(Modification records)
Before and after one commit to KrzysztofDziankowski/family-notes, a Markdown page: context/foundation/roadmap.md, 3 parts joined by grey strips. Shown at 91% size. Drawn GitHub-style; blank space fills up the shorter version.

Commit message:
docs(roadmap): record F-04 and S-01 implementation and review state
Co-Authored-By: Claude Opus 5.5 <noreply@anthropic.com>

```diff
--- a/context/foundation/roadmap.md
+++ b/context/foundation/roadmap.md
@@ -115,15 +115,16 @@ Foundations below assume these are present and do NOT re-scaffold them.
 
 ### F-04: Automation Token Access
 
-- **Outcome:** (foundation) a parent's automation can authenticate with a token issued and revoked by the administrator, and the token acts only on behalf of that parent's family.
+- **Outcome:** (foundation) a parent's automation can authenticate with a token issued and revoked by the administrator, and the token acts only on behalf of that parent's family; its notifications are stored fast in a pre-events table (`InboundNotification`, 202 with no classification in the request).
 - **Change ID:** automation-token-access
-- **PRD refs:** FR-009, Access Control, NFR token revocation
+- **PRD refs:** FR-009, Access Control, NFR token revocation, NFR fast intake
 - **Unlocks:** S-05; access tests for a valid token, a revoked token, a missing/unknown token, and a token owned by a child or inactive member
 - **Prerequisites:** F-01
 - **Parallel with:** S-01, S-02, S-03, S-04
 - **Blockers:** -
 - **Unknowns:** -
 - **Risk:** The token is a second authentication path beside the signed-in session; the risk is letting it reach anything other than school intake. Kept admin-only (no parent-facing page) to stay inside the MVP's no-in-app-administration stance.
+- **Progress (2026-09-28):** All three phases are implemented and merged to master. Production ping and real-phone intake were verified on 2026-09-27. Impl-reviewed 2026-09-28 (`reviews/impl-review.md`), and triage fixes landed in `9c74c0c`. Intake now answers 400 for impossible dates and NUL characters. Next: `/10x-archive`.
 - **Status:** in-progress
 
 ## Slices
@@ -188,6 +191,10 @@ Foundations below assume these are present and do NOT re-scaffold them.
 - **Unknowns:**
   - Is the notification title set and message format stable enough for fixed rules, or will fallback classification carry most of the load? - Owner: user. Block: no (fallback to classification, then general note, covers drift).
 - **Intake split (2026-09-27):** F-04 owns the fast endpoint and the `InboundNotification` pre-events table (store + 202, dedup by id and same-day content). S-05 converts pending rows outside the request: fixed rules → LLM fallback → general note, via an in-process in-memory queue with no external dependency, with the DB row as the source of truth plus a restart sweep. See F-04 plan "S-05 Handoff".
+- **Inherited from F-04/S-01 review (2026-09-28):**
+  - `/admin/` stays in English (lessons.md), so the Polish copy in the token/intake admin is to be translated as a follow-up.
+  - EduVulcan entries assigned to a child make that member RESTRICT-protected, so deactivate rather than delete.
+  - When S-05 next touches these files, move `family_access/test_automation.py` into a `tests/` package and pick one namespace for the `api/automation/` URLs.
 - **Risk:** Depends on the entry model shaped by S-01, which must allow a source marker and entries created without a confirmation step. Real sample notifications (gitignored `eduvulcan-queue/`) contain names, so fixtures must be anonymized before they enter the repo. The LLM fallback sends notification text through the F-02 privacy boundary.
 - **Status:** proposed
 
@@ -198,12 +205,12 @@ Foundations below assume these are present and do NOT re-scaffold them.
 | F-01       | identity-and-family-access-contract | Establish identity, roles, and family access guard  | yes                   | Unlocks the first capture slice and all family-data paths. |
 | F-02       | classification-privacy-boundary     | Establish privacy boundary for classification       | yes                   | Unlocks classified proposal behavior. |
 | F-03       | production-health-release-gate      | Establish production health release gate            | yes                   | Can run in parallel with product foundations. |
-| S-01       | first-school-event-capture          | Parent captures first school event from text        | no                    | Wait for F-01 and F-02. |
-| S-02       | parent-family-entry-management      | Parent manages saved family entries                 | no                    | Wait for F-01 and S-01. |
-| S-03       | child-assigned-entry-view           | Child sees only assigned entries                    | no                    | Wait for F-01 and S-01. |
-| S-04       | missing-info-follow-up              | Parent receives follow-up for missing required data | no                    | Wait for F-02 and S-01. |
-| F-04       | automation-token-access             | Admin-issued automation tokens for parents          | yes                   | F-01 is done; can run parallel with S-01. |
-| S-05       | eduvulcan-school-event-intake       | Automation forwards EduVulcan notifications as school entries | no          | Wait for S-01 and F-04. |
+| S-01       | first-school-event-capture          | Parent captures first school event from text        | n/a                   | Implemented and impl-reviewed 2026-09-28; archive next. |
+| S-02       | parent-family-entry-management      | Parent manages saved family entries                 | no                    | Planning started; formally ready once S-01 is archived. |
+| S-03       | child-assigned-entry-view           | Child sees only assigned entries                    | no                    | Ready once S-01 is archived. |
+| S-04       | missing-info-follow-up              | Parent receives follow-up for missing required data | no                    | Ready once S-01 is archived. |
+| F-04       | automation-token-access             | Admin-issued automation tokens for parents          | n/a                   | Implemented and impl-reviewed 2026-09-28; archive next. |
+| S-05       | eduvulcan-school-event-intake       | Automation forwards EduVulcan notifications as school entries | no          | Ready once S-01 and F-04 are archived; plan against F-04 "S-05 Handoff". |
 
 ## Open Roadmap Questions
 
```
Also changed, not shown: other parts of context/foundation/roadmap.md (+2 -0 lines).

...

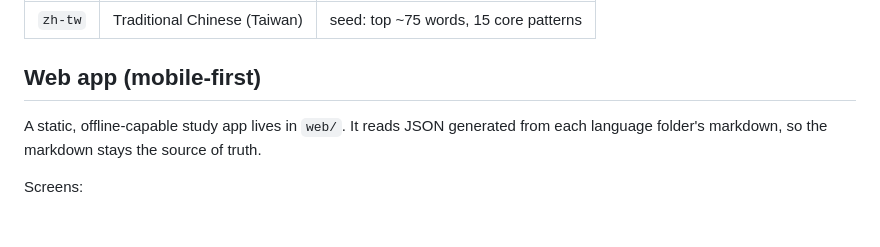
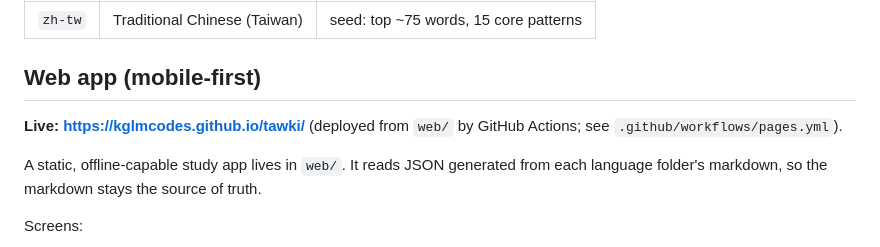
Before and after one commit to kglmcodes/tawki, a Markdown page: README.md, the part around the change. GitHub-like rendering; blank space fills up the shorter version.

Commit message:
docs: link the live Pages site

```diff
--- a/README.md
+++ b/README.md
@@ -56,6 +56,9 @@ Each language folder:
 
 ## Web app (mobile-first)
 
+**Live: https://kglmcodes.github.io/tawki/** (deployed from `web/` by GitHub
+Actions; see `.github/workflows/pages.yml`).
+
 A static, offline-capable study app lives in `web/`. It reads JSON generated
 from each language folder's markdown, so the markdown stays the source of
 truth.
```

* * *

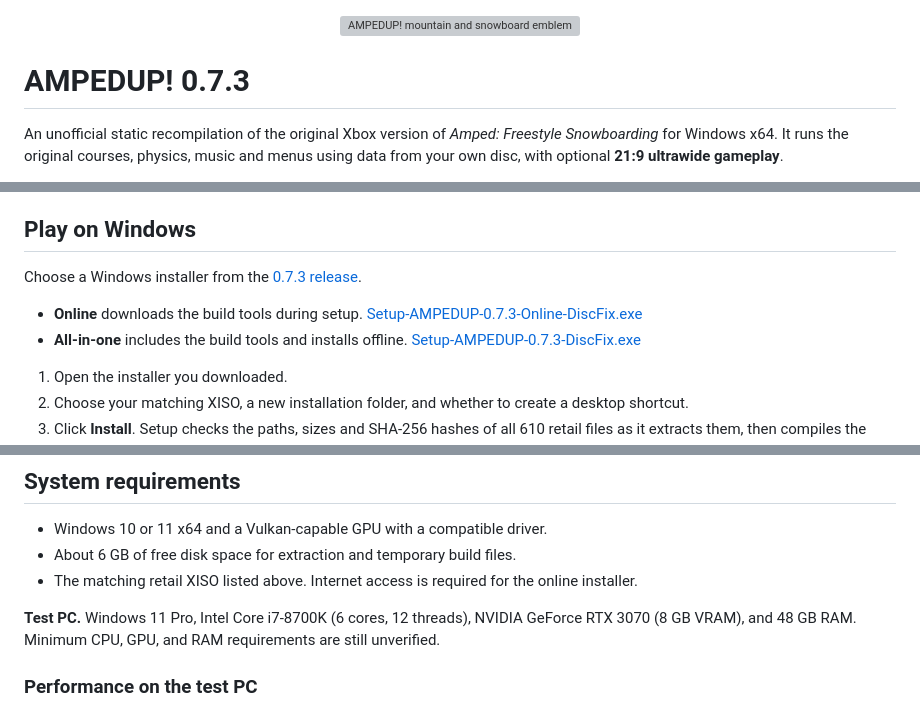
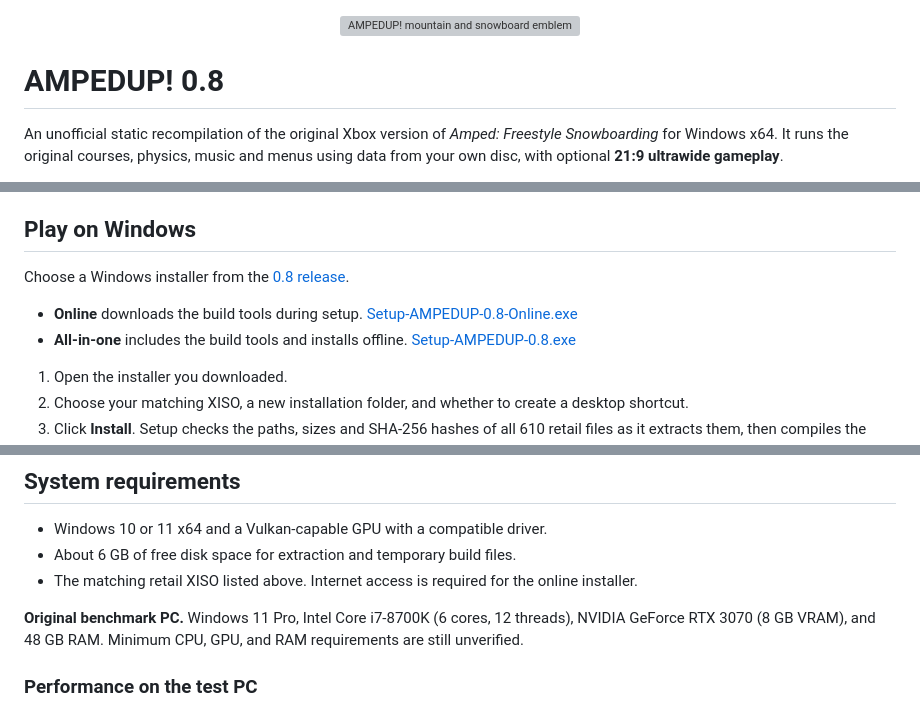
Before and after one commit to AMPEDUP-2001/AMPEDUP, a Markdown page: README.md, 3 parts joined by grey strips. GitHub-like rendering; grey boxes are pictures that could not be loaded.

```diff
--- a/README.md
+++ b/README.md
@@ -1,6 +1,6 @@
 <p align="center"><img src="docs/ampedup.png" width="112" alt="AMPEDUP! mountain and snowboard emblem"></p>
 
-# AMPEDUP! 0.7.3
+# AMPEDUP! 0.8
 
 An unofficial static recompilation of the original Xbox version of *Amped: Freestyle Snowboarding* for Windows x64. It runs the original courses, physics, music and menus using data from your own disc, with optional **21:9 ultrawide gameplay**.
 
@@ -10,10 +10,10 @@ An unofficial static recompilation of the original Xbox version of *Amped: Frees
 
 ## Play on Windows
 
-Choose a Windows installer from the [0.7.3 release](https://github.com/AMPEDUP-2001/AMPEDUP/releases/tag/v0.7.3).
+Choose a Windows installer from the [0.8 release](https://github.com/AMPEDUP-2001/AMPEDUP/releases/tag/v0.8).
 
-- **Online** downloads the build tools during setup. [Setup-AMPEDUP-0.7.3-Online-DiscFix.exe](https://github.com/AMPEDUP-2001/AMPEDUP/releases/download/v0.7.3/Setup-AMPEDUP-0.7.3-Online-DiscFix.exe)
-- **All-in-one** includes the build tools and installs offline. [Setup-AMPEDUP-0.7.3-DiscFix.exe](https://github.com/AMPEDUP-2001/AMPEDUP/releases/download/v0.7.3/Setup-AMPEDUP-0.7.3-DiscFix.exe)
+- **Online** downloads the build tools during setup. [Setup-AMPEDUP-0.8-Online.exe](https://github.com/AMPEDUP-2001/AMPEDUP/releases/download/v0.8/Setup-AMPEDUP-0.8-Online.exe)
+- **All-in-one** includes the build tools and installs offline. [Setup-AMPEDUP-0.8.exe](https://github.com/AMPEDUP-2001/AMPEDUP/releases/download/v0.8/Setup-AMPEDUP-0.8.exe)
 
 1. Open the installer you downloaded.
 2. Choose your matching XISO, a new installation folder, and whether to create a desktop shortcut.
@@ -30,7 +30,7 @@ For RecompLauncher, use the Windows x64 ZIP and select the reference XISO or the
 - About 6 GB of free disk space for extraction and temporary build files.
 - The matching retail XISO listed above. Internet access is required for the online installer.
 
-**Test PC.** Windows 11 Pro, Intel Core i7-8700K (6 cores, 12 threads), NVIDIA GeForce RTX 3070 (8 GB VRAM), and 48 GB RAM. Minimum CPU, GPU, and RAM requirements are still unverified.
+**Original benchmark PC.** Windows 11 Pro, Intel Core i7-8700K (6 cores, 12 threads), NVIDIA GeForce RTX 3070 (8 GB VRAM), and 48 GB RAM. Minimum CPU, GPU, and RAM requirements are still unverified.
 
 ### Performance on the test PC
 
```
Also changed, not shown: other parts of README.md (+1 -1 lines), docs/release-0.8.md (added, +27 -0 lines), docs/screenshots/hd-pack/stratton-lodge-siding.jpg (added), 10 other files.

▶ [Task objective]:
Look through the entries and return each line that has the word "archived" in it.

▶ [Task output]:
+| S-02       | parent-family-entry-management      | Parent manages saved family entries                 | no                    | Planning started; formally ready once S-01 is archived. |
+| S-03       | child-assigned-entry-view           | Child sees only assigned entries                    | no                    | Ready once S-01 is archived. |
+| S-04       | missing-info-follow-up              | Parent receives follow-up for missing required data | no                    | Ready once S-01 is archived. |
+| S-05       | eduvulcan-school-event-intake       | Automation forwards EduVulcan notifications as school entries | no          | Ready once S-01 and F-04 are archived; plan against F-04 "S-05 Handoff". |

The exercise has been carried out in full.